Only lines containing "conference" are wanted from the data below. Copy those lines.

[Opening Data in this exercise section]

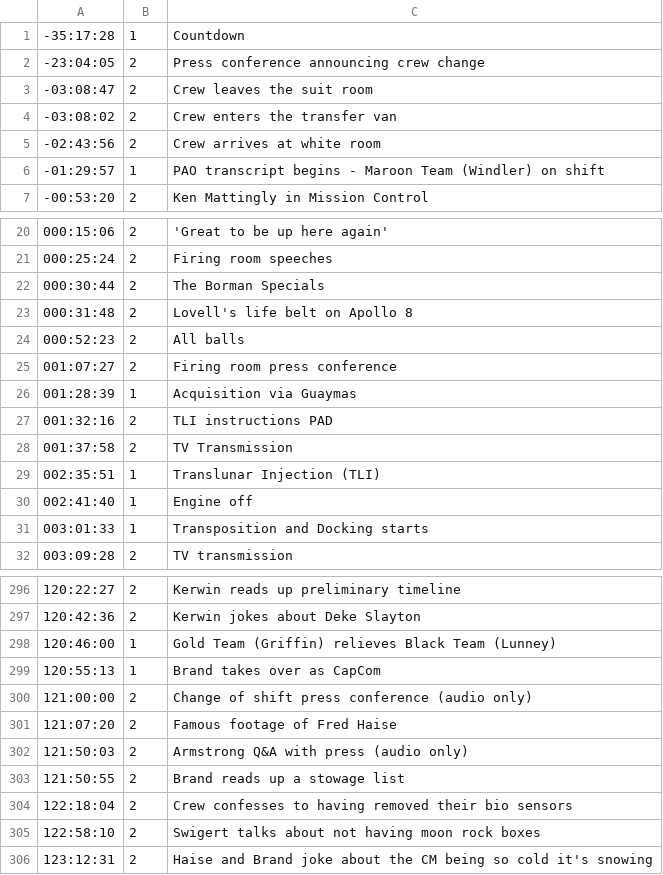
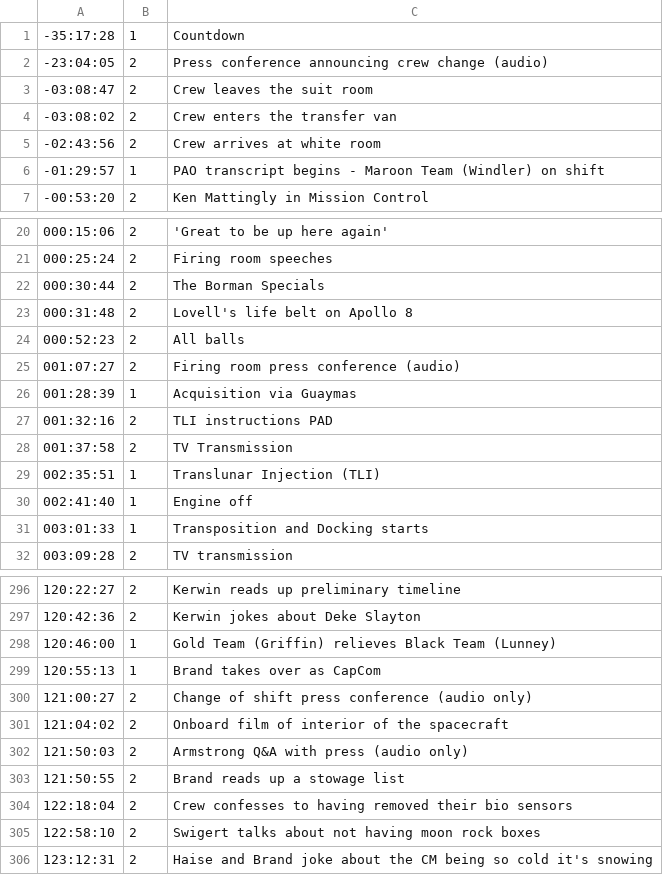
Before and after one commit to bfeist/Apollo_13, a CSV file: MISSION_DATA/A13_TOC.csv, drawn as a sheet; only a part is shown, gaps mark what is left out.

```diff
--- a/MISSION_DATA/A13_TOC.csv
+++ b/MISSION_DATA/A13_TOC.csv
@@ -1,3 +1,3 @@
 -35:17:28|1|Countdown
--23:04:05|2|Press conference announcing crew change
+-23:04:05|2|Press conference announcing crew change (audio)
 -03:08:47|2|Crew leaves the suit room
@@ -24,3 +24,3 @@
 000:52:23|2|All balls
-001:07:27|2|Firing room press conference
+001:07:27|2|Firing room press conference (audio)
 001:28:39|1|Acquisition via Guaymas
@@ -299,4 +299,4 @@
 120:55:13|1|Brand takes over as CapCom
-121:00:00|2|Change of shift press conference (audio only)
-121:07:20|2|Famous footage of Fred Haise
+121:00:27|2|Change of shift press conference (audio only)
+121:04:02|2|Onboard film of interior of the spacecraft
 121:50:03|2|Armstrong Q&A with press (audio only)
```
Also changed, not shown: _website/_webroot/13/indexes/videoSegmentData.csv, _website/_webroot/13/indexes/videoURLData.csv, 4 other files.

[Closing Data in this exercise section]

• Answer to the exercise:
--23:04:05|2|Press conference announcing crew change
+-23:04:05|2|Press conference announcing crew change (audio)
-001:07:27|2|Firing room press conference
+001:07:27|2|Firing room press conference (audio)
-121:00:00|2|Change of shift press conference (audio only)
+121:00:27|2|Change of shift press conference (audio only)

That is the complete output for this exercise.